The Deep has financed the UK's first International Union for Conservation of Nature (IUCN) Marine Officer helping to assess 20,000 marine species by 2020.
Zoos and aquariums are working harder than ever to dedicate efforts and resources to the survival of wild species. However conservation threats continue to escalate and prioritising efforts is an ever-growing challenge. It is important for the conservation community as a whole to respond to these challenges by developing new partnerships and new means of focusing and furthering conservation effort.
The International Union for Conservation of Nature (IUCN) Species Survival Commission (SSC) has, for some time now, been building a stronger relationship with zoos and aquariums. In April 2016, the IUCN established a functioning partnership with The Deep. As a result The Deep has employed a full time Marine Red List Officer that will work jointly with the IUCN. The primary responsability of the role is to contribute to a target of assessing the extinction threat faced by 20,000 marine species for the inclusion on the IUCN Red List by 2020.
Having been fully trained by the IUCN Red List team, The Deep's Red List Officer will contribute to species assessments, funding proposals and publications of data.

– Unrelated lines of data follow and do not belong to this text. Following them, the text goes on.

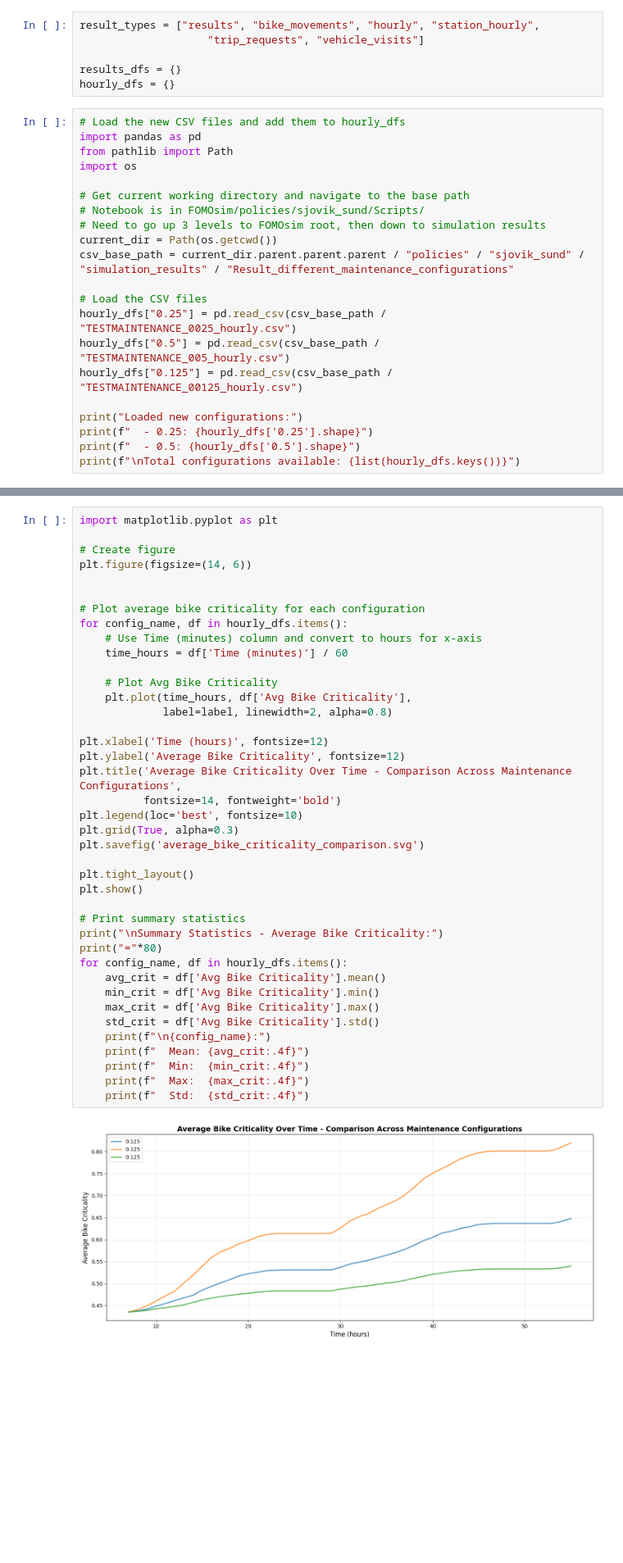
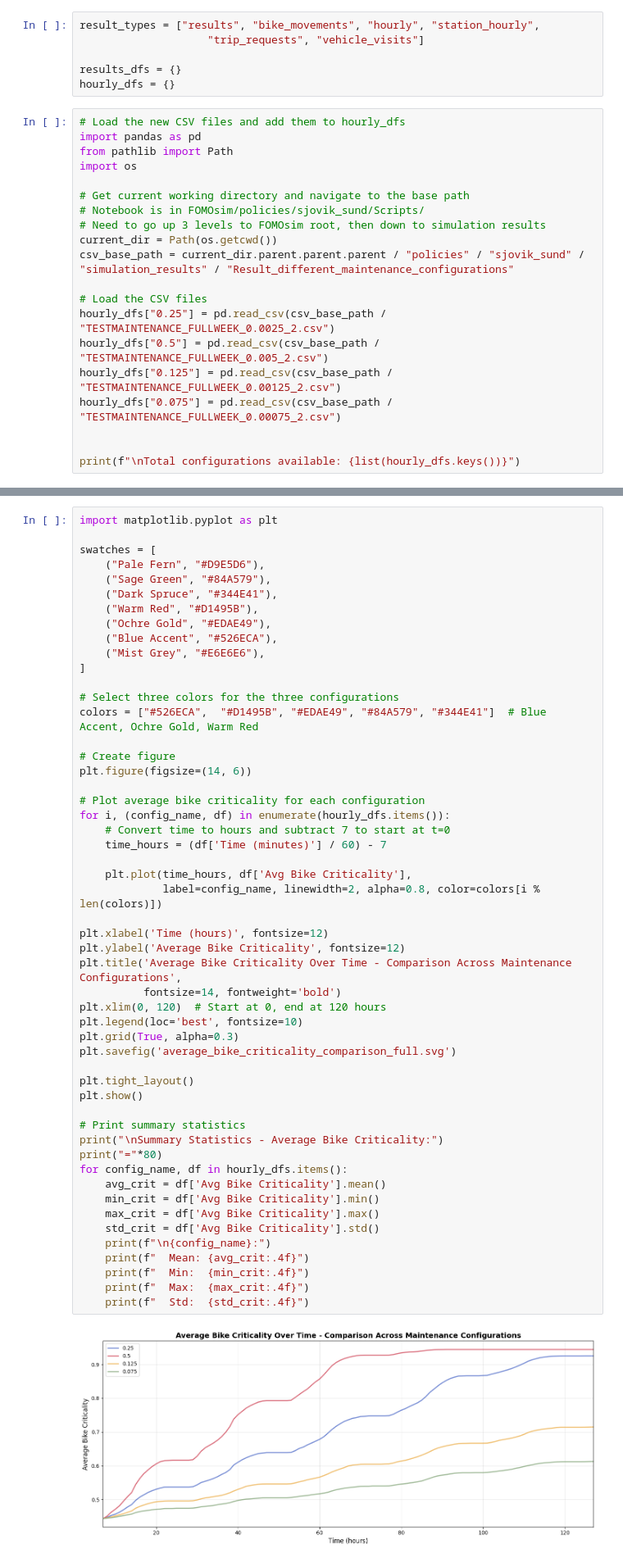
Before and after one commit to EECS-NTNU/FOMOsim, a Jupyter notebook: policies/sjovik_sund/Scripts/Maintenance_configuration.ipynb, the cells around one changed output, grey strips where cells are left out. Shown at 82% size. Cells and saved outputs as stored; diff of their text form; blank space fills up the shorter version.

Commit message:
maintenance configuration analysis

```diff
--- a/policies/sjovik_sund/Scripts/Maintenance_configuration.ipynb
+++ b/policies/sjovik_sund/Scripts/Maintenance_configuration.ipynb
@@ -21,12 +21,11 @@ current_dir = Path(os.getcwd())
 csv_base_path = current_dir.parent.parent.parent / "policies" / "sjovik_sund" / "simulation_results" / "Result_different_maintenance_configurations"
 
 # Load the CSV files
-hourly_dfs["0.25"] = pd.read_csv(csv_base_path / "TESTMAINTENANCE_0025_hourly.csv")
-hourly_dfs["0.5"] = pd.read_csv(csv_base_path / "TESTMAINTENANCE_005_hourly.csv")
-hourly_dfs["0.125"] = pd.read_csv(csv_base_path / "TESTMAINTENANCE_00125_hourly.csv")
+hourly_dfs["0.25"] = pd.read_csv(csv_base_path / "TESTMAINTENANCE_FULLWEEK_0.0025_2.csv")
+hourly_dfs["0.5"] = pd.read_csv(csv_base_path / "TESTMAINTENANCE_FULLWEEK_0.005_2.csv")
+hourly_dfs["0.125"] = pd.read_csv(csv_base_path / "TESTMAINTENANCE_FULLWEEK_0.00125_2.csv")
+hourly_dfs["0.075"] = pd.read_csv(csv_base_path / "TESTMAINTENANCE_FULLWEEK_0.00075_2.csv")
 
-print("Loaded new configurations:")
-print(f"  - 0.25: {hourly_dfs['0.25'].shape}")
-print(f"  - 0.5: {hourly_dfs['0.5'].shape}")
+
 print(f"\nTotal configurations available: {list(hourly_dfs.keys())}")
 # %% [output]
@@ -38,45 +33,57 @@ Total configurations available: ['0.25', '0.5', '0.125']
 # %%
 import matplotlib.pyplot as plt
+
+swatches = [
+    ("Pale Fern", "#D9E5D6"),
+    ("Sage Green", "#84A579"),
+    ("Dark Spruce", "#344E41"),
+    ("Warm Red", "#D1495B"),
+    ("Ochre Gold", "#EDAE49"),
+    ("Blue Accent", "#526ECA"),
+    ("Mist Grey", "#E6E6E6"),
+]
+
+# Select three colors for the three configurations
+colors = ["#526ECA",  "#D1495B", "#EDAE49", "#84A579", "#344E41"]  # Blue Accent, Ochre Gold, Warm Red
 
 # Create figure
 plt.figure(figsize=(14, 6))
 
+# Plot average bike criticality for each configuration
+for i, (config_name, df) in enumerate(hourly_dfs.items()):
+    # Convert time to hours and subtract 7 to start at t=0
+    time_hours = (df['Time (minutes)'] / 60) - 7
 
-# Plot average bike criticality for each configuration
-for config_name, df in hourly_dfs.items():
-    # Use Time (minutes) column and convert to hours for x-axis
-    time_hours = df['Time (minutes)'] / 60
-
-    # Plot Avg Bike Criticality
     plt.plot(time_hours, df['Avg Bike Criticality'],
-             label=label, linewidth=2, alpha=0.8)
+             label=config_name, linewidth=2, alpha=0.8, color=colors[i % len(colors)])
 
 plt.xlabel('Time (hours)', fontsize=12)
 plt.ylabel('Average Bike Criticality', fontsize=12)
 plt.title('Average Bike Criticality Over Time - Comparison Across Maintenance Configurations',
           fontsize=14, fontweight='bold')
+plt.xlim(0, 120)  # Start at 0, end at 120 hours
 plt.legend(loc='best', fontsize=10)
 plt.grid(True, alpha=0.3)
-plt.savefig('average_bike_criticality_comparison.svg')
+plt.savefig('average_bike_criticality_comparison_full.svg')
 
 plt.tight_layout()
 plt.show()
 
 # Print summary statistics
 print("\nSummary Statistics - Average Bike Criticality:")
 print("="*80)
 for config_name, df in hourly_dfs.items():
     avg_crit = df['Avg Bike Criticality'].mean()
     min_crit = df['Avg Bike Criticality'].min()
     max_crit = df['Avg Bike Criticality'].max()
     std_crit = df['Avg Bike Criticality'].std()
     print(f"\n{config_name}:")
     print(f"  Mean: {avg_crit:.4f}")
     print(f"  Min:  {min_crit:.4f}")
     print(f"  Max:  {max_crit:.4f}")
     print(f"  Std:  {std_crit:.4f}")
 # %% [output]
-[figure, old version]
+[figure, new version]
 Summary Statistics - Average Bike Criticality:
 ================================================================================
 
```
Also changed, not shown: parts of 5 cells of this notebook, 10 other files.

This is the first position of its kind to be established and represents a new avenue of progress, further cementing the importance of zoos and aquaria in species conservation strategies. Through this position The Deep aims to make significant contributions to the IUCN Red List as well as drive public awareness and help to develop further partnerships with other institutions around the world.
The zoo and aquarium community has long been a keystone for the successful conservation of species at a global scale, but the opportunities now being crafted with the IUCN offer new potential for a more inclusive, holistic approach, to the benefit of effective conservation.
More than 73,600 species have been assessed via The Red List so far, but marine species are still dangerously under-evaluated. Only 11,631 marine species have been assessed and over 1,093 are threatened with extinction.
Our aim is to inspire other zoos and aquariums to join forces to help assess more species. By combining expertise and knowledge, and increased access to resources, these partnerships will create a global network of scientists feeding into essential work of the IUCN.